The research in my laboratory explores how the dynamic properties of cortical microtubules, which we quantify in live cells using fluorescent reporter proteins, determine the spatial organization of microtubule arrays. We are also exploring how these arrays control the growth, morphology and performance of plants. I will outline how genetic approaches to identify key proteins like MOR1, CLASP and ARK1 that modulate microtubule dynamics are generating experimental tools for understanding the mechanisms that drive organization of microtubule arrays. Comparing the dynamic behaviour of microtubules in mutant lines that have defective versions of MOR1, CLASP or ARK proteins enables us to test models of the molecular mechanisms that drive microtubule organization. We are currently using this knowledge to explore the role microtubules play in the mechanical properties of the cellulosic cell wall, the helical handedness of elongating organs, and even the polar transport of the hormone auxin.
Tumor cell migration through extracellular matrix involves proteolytic cell-matrix interactions for matrix barrier removal, yet the molecular topography and its relevance to invasion patterning are unclear. Using dynamic bright-field and confocal imaging of highly proteolytic HT1080 fibrosarcoma cells invading 3D fibrillar collagen lattices, we quantified the topology of cell-matrix-interactions, structural matrix break-down, collagen neoepitope generation and cooperating molecules, and related shape change and nuclear deformation. During migration, major focalized degradation of those fibers occurred that caused "belt-like" constrictions towards the cell body. Beta1 integrins and F-actin colocalized with cleavage events only at these constrictions, indicating cooperation of adhesion and proteolysis. Cleaved collagen fibers then became dislocated and aligned in parallel along the forward-moving cell body. The resulting tube-like matrix defects were further widened by following cells to arrange in chains (Indian file) and invading multicellular strands. Proteolysis, path generation and widening as well as transition to collective invasion were abrogated by protease inhibition, not however single-cell movement which was maintained by dynamic shape change and constriction of cell body and nucleus (minimum width: 3\mu m). These findings directly demonstrate, how step-wise focalized matrix breakdown results in cell and tissue patterning towards invading cell chains and collectives.

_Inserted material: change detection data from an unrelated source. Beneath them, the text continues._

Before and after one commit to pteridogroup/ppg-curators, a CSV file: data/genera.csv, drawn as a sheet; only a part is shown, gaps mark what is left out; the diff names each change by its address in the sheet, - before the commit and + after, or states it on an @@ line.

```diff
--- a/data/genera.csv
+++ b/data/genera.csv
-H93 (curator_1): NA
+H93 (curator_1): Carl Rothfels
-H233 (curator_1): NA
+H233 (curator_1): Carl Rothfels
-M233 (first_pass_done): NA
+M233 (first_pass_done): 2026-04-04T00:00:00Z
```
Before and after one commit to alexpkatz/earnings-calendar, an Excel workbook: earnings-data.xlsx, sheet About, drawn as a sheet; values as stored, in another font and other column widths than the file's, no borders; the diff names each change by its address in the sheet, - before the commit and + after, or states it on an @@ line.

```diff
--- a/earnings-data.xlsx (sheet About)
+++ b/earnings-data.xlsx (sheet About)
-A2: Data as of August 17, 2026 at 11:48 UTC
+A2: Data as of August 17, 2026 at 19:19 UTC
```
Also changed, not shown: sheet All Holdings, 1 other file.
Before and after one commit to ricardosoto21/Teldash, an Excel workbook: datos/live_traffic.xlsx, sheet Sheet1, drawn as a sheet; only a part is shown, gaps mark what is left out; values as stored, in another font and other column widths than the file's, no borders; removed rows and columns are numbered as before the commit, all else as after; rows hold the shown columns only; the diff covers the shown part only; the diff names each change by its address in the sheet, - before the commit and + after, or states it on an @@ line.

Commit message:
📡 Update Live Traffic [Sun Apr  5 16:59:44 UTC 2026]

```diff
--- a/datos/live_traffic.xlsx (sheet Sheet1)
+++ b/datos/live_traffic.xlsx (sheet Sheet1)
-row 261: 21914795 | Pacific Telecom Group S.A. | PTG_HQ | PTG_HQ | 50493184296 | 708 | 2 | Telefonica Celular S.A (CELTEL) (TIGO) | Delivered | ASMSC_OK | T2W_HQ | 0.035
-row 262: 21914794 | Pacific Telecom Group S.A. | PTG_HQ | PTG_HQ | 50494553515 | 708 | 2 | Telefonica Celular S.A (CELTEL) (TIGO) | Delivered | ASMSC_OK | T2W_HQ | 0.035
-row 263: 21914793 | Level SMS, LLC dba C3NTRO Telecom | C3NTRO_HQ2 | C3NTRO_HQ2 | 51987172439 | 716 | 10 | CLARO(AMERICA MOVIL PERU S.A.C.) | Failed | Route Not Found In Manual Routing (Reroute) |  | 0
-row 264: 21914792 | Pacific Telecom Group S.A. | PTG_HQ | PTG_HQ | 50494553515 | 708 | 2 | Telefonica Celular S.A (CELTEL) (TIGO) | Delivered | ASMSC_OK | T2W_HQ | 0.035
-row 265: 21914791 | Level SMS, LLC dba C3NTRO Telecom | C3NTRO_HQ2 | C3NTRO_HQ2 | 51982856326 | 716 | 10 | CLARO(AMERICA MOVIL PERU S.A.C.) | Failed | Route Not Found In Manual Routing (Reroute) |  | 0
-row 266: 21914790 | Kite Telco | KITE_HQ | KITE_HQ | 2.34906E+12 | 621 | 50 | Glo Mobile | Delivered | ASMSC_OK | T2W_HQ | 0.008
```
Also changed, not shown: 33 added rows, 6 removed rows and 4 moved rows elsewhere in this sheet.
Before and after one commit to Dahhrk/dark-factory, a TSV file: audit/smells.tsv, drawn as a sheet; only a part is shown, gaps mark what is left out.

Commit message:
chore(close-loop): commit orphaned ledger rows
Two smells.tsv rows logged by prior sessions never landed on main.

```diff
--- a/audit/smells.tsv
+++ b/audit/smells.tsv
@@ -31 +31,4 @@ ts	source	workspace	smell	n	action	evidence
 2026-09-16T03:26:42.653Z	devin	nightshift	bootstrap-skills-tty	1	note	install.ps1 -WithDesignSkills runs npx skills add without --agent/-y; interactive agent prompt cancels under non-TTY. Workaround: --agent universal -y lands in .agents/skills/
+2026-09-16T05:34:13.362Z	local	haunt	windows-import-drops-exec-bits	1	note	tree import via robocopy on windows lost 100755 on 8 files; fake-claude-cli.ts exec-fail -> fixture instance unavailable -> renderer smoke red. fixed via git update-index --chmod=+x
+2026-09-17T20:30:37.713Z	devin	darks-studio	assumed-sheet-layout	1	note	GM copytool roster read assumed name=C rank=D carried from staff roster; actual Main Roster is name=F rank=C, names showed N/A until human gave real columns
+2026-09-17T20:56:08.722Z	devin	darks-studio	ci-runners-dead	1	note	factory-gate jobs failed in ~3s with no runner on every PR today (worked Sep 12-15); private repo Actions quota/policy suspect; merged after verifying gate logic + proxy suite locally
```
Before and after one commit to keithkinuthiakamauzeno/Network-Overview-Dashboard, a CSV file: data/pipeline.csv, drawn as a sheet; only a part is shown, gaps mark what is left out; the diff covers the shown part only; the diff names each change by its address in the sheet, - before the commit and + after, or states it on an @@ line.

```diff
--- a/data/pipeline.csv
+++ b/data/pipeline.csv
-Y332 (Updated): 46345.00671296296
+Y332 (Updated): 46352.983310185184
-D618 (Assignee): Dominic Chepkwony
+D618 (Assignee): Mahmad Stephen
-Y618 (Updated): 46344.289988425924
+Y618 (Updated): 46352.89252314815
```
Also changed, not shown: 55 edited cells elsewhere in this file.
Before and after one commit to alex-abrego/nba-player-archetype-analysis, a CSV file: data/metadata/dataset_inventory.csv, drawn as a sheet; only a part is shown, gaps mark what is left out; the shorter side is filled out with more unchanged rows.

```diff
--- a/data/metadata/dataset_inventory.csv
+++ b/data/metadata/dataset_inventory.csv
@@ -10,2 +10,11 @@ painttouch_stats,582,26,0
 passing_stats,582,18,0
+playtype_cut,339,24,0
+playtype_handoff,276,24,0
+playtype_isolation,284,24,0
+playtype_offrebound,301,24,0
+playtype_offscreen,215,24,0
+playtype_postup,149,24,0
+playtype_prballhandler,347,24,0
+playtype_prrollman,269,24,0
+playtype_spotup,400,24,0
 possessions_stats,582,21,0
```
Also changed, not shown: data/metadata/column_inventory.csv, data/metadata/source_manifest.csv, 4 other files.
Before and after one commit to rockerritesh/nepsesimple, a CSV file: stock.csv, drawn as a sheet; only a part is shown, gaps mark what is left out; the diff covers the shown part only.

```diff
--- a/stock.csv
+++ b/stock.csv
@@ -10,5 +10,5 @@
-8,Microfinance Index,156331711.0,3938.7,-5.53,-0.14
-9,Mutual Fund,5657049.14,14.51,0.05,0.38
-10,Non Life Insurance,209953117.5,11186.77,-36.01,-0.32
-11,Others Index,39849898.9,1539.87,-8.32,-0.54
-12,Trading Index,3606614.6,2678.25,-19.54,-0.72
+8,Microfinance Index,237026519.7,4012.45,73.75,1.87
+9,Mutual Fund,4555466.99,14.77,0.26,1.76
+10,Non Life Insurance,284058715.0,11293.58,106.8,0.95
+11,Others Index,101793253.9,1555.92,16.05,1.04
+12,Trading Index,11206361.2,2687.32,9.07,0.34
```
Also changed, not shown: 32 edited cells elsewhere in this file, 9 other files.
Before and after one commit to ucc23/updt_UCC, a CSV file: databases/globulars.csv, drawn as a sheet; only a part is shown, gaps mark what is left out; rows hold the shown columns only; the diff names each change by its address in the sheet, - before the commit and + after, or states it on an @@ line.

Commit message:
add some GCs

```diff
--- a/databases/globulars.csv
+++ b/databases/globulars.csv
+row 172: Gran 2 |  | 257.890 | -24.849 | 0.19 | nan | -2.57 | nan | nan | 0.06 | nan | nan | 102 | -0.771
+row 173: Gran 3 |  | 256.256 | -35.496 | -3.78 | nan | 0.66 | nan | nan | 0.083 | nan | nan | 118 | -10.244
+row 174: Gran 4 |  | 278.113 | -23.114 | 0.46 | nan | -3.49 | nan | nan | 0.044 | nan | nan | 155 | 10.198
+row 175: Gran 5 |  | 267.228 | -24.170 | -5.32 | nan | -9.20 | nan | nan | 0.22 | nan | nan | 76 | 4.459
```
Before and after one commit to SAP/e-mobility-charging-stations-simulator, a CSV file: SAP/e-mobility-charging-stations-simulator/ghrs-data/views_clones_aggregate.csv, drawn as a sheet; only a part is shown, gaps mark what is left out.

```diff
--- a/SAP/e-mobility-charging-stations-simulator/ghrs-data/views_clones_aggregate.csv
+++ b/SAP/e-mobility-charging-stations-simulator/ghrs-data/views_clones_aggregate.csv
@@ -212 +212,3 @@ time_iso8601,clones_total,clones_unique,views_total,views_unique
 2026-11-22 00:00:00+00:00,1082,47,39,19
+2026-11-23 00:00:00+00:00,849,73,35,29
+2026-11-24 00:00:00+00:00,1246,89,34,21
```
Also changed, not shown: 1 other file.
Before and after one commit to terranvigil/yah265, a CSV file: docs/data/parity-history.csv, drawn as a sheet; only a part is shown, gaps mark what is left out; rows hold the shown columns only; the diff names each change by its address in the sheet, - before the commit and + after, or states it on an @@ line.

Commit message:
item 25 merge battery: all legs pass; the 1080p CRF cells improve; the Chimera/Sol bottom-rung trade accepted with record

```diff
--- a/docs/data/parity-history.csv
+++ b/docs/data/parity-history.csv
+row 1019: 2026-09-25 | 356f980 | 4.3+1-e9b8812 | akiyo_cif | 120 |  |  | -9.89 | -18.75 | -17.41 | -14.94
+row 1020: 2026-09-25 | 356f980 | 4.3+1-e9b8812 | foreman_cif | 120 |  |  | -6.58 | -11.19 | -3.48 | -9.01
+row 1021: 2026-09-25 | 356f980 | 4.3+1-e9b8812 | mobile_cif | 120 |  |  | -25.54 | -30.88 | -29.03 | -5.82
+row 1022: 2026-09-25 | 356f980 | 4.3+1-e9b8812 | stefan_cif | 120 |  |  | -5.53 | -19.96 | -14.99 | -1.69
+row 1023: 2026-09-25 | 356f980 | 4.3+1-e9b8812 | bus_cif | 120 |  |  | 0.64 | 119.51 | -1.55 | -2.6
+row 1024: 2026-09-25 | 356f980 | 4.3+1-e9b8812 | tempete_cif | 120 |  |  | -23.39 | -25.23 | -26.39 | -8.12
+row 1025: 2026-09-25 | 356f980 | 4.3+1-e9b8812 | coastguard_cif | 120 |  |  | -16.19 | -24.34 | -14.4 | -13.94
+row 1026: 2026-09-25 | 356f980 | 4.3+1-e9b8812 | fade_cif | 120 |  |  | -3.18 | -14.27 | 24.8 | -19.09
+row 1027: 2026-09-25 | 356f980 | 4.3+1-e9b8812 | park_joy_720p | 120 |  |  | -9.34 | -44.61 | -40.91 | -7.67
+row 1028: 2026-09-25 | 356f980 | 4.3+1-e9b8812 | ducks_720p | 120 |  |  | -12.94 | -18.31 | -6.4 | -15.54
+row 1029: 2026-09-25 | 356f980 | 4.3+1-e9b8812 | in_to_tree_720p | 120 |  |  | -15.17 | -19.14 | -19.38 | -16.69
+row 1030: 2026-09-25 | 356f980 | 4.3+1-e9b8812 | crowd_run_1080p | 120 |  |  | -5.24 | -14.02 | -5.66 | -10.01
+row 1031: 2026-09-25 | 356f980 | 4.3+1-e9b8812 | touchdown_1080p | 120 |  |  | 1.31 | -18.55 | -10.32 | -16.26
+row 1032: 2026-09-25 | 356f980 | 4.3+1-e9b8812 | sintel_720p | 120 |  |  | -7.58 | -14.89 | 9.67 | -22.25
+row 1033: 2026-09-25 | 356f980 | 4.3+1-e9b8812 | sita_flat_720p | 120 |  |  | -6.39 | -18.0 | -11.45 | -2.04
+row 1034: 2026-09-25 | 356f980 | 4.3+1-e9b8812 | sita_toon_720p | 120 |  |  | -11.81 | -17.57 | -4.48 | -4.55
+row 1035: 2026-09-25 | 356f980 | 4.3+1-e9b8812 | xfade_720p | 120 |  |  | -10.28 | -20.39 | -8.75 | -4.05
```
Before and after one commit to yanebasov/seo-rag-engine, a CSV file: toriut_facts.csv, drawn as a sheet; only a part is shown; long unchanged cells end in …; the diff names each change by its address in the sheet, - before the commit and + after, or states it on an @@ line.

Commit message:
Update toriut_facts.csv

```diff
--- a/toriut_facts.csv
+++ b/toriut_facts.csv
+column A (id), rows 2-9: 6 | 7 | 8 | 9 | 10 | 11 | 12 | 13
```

The more complex multicellular invasion critically depends on proteolytic trail formation and widening, whereas single cell migration can persist via nonproteolytic, physical mechanisms.
Work done in collaboration with Peter Friedl.